But I’m reminded of the late Charlie Goodman, Canadian car racer and performance driving school owner, who for years waged a crusade against the so-called “shoulder check” when changing lanes. Proponents said that the shoulder-check was the only way you could ensure there wasn’t a car in your blind spot; Charlie Goodman said that if your rear-view mirrors were set properly, you wouldn’t have a blind spot in the first place. He further opined that looking behind you while driving along at 100 km/h was downright crazy.
Charlie taught me how to set my mirrors many years ago, and you know what? He was right. In most vehicles, if you properly adjust your mirrors, there’s no such thing as a blind spot. Consequently, you can keep your eyes on the road ahead at all times, with the security that you’re not going to sideswipe a car when changing lanes.

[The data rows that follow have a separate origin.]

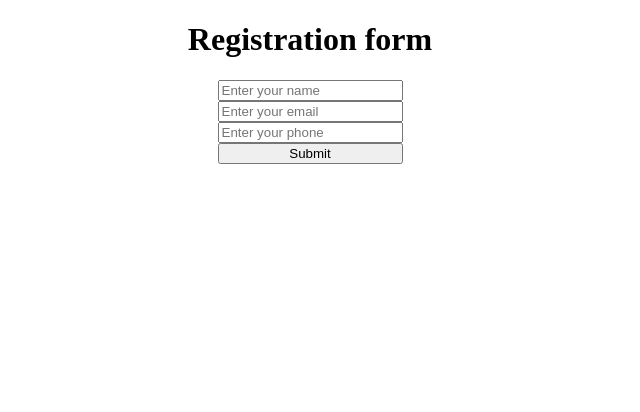
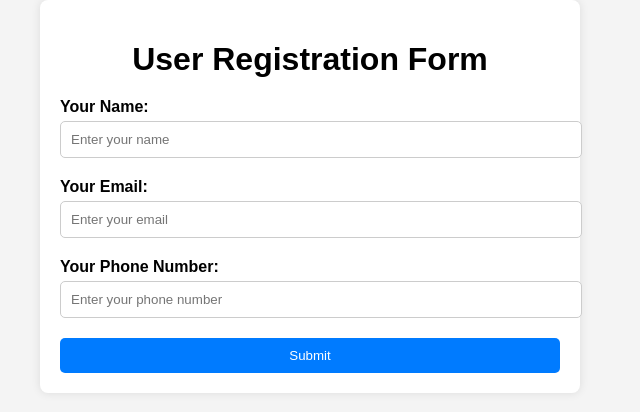
Before and after one commit to anishkharii/form1, a website: page index.html in a window 1280 px wide. Shown: the whole page, without its empty margins (330-970 px from the left). Drawn offline with Linux system fonts and the light colour scheme.

Commit message:
minor changes

```diff
--- a/index.html
+++ b/index.html
@@ -3,31 +3,80 @@
 <head>
     <meta charset="UTF-8">
     <meta name="viewport" content="width=device-width, initial-scale=1.0">
-    <title>Document</title>
-</head>
+    <title>User-Friendly Registration Form</title>
     <style>
-    h1{
-       justify-content: center;
-       display: flex;
-       flex-direction: row;
+        body {
+            font-family: Arial, sans-serif;
+            margin: 0;
+            padding: 0;
+            background-color: #f4f4f4;
         }
-    .form-container{
-        display: flex;
-        justify-content: center;
 
+        .container {
+            max-width: 500px;
+            margin: 0 auto;
+            padding: 20px;
+            background-color: #fff;
+            border-radius: 8px;
+            box-shadow: 0 0 10px rgba(0, 0, 0, 0.1);
         }
-    form{
-        display: flex;
-        flex-direction: column;
+
+        h1 {
+            text-align: center;
+            margin-bottom: 20px;
+        }
+
+        .form-group {
+            margin-bottom: 20px;
+        }
+
+        label {
+            display: block;
+            font-weight: bold;
+            margin-bottom: 5px;
+        }
+
+        input[type="text"],
+        input[type="email"],
+        input[type="tel"] {
+            width: 100%;
+            padding: 10px;
+            border-radius: 5px;
+            border: 1px solid #ccc;
+        }
+
+        input[type="submit"] {
+            width: 100%;
+            padding: 10px;
+            border: none;
+            background-color: #007bff;
+            color: #fff;
+            cursor: pointer;
+            border-radius: 5px;
+            transition: background-color 0.3s ease;
+        }
+
+        input[type="submit"]:hover {
+            background-color: #0056b3;
         }
     </style>
+</head>
 <body>
-    <h1>Registration form</h1>
-    <div class="form-container">
+    <div class="container">
+        <h1>User Registration Form</h1>
         <form action="#" method="post">
-        <input type="text" name="fullname" placeholder="Enter your name">
-        <input type="email" name="email" placeholder="Enter your email">
-        <input type="tel" name="phone" placeholder="Enter your phone">
+            <div class="form-group">
+                <label for="name">Your Name:</label>
+                <input type="text" id="name" name="name" placeholder="Enter your name" required>
+            </div>
+            <div class="form-group">
+                <label for="email">Your Email:</label>
+                <input type="email" id="email" name="email" placeholder="Enter your email" required>
+            </div>
+            <div class="form-group">
+                <label for="phone">Your Phone Number:</label>
+                <input type="tel" id="phone" name="phone" placeholder="Enter your phone number" required>
+            </div>
             <input type="submit" name="submit" value="Submit">
         </form>
     </div>
--- a/package.json
+++ b/package.json
@@ -12,6 +12,7 @@
   "license": "ISC",
   "dependencies": {
     "body-parser": "^1.20.2",
+    "dotenv": "^16.4.5",
     "express": "^4.18.3",
     "mongoose": "^8.2.1",
     "nodemon": "^3.1.0"
--- a/src/server.js
+++ b/src/server.js
@@ -23,11 +23,9 @@ app.get('/register',(req,res)=>{
     res.sendFile(mainfolder+"/index.html")
 })
 app.post("/register",(req,res)=>{
-    // console.log(req.body);
     let req_userdata = new users_collection1(req.body);
     req_userdata.save();
     res.send('sucess')
-    // console.log(req_userdata)
 })
 app.listen(port,()=>{
     console.log(`listening port ${port}`)
--- a/src/userdatabase/mongose-connection.js
+++ b/src/userdatabase/mongose-connection.js
@@ -1,6 +1,6 @@
 const mongoose = require('mongoose')
 const users_collection1 = require('./userdata')
 
-mongoose.connect('mongodb://localhost:27017/userdataC')
+mongoose.connect('mongodb+srv://shivgup000:shiv19000@cluster0.pwqhnca.mongodb.net/userDB')
 .then(()=>{console.log('mongo connection succesfully')})
 .catch((err)=>{console.log(err)})
--- a/src/userdatabase/userdata.js
+++ b/src/userdatabase/userdata.js
@@ -1,7 +1,7 @@
 const mongoose = require('mongoose');
 
 const users_schema1 = new mongoose.Schema({
-    fullname:{
+    name:{
         type:String,
         required:true,
         lowercase:true
```
Also changed, not shown: 1 other file. Lines whose indentation alone changed are shown as unchanged.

Not that I’m against electronic aids, but in case you don’t know, here’s how to set your mirrors to eliminate blind spots.
Most vehicles these days have three mirrors: one on the left, one in the middle and one on the right. The idea is to position the three mirrors in such a way that vehicles behind you are always visible in at least one of them (on many cars the outside mirrors are power-adjustable, so there’s no excuse for not setting them).

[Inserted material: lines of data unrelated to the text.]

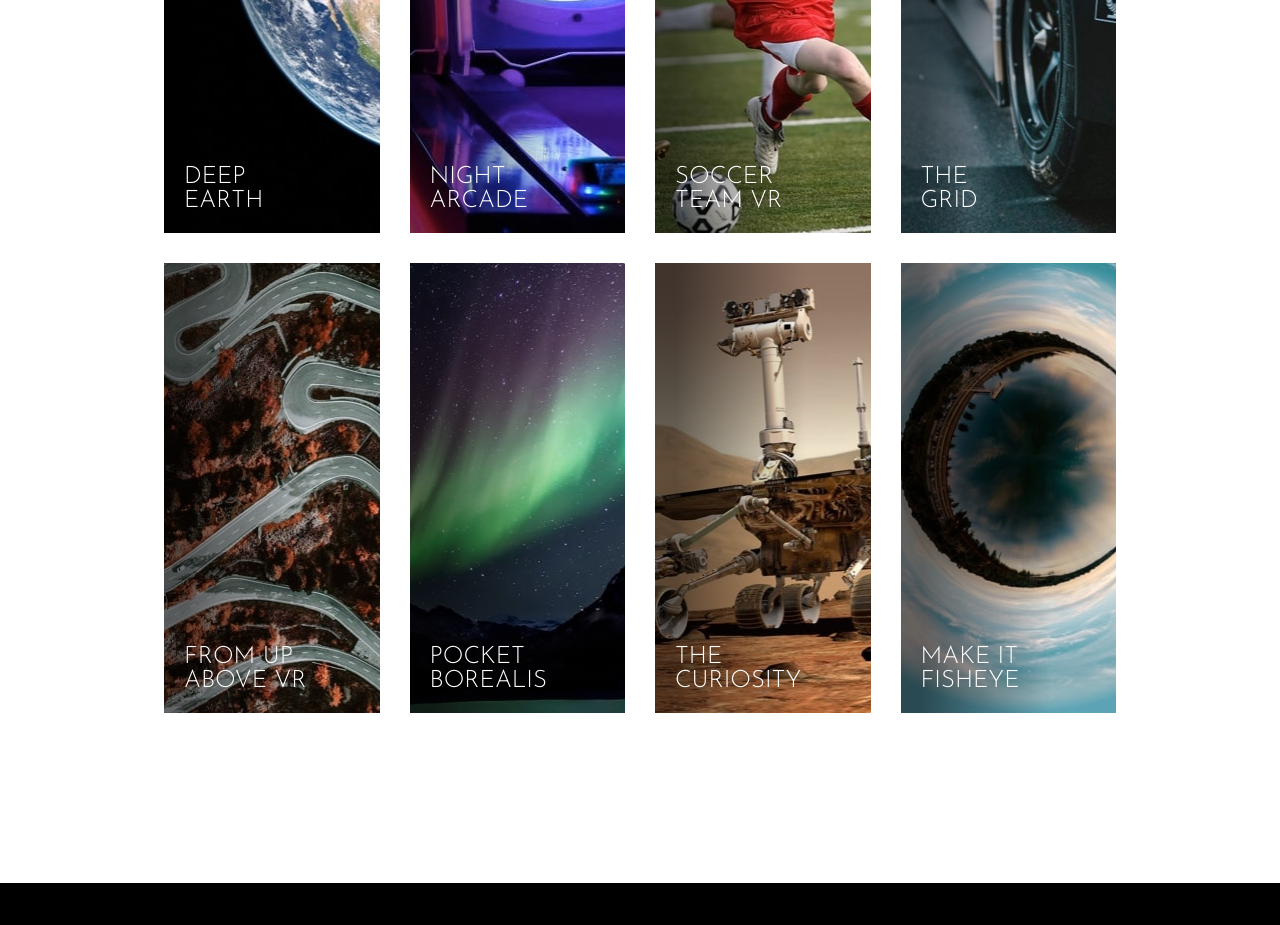
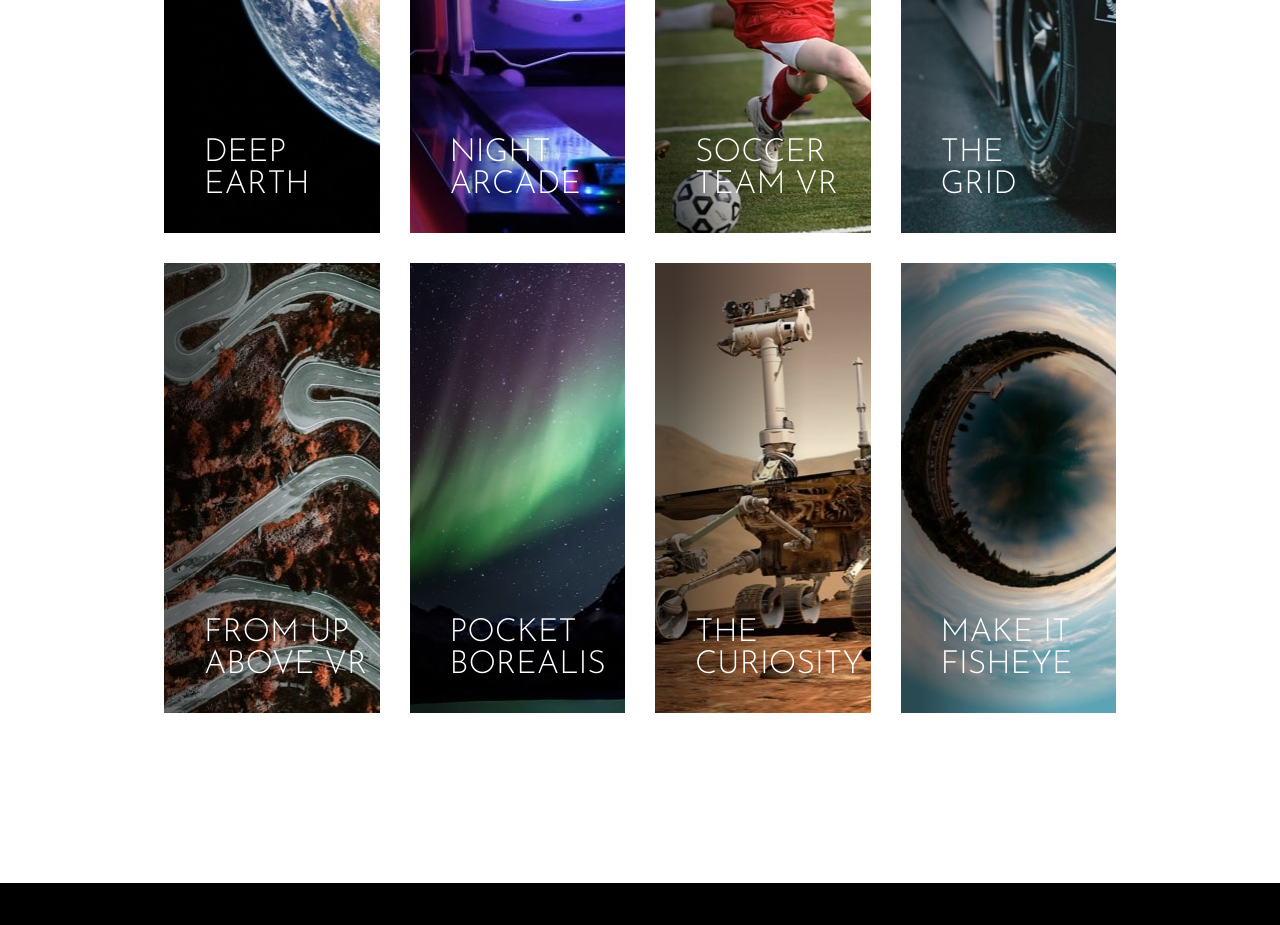
Before and after one commit to GracilianoOG/fem-loopstudios-landing-page, a React (Vite) app: page / in a window 1280 px wide. Shown: the part 1980-2905 px from the top of the page. Built offline with nearby package versions, Linux system fonts and the light colour scheme.

Commit message:
Change card text style on desktop

```diff
--- a/src/components/CreationCard/styles.ts
+++ b/src/components/CreationCard/styles.ts
@@ -30,4 +30,10 @@ export const CardTitleStyled = styled.h3`
   left: 20px;
   // max-width: 110px;
   line-height: 1;
+
+  @media screen and (min-width: 992px) {
+    bottom: 32px;
+    font-size: 32px;
+    left: 40px;
+  }
 `;
```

Rather than setting your mirrors in your driveway, or when driving along in town, the best place to fine-tune the adjustment of your mirrors is on a divided highway, where you’ve got two or more lanes of vehicles travelling in the same direction.
The next time you’re on such a highway, take advantage of the opportunity and ensure that that your inside mirror is centred to reflect a clear view out of the rear window. That will enable you to see traffic directly behind you.
Then, identify a vehicle as it approaches you from behind that is preparing to pass. Observe it in your inside mirror as it gets closer, and watch it move from behind you, and into the passing lane. Note how it moves from your inside rear-view mirror, to your left, outside mirror.
Your first challenge is to adjust your left outside mirror to ensure that at no point does the passing car disappear from view when it is moving from behind you and into the lane beside you (it should either be in one mirror or the other, and for a short period, part of it will be in both).
Now, watch as that car approaches in your left mirror (paying attention to traffic ahead, of course…). Typically, the vehicle will get closer, and will eventually disappear from view (the dreaded “blind spot!”).
However, at that point you should further adjust your mirror so that you can still see the car. You will know it’s properly adjusted when the passing car moves out of the view of the left mirror, and emerges pretty much right beside you. In that event, you’ll see it with your peripheral vision, or by simply glancing to the left.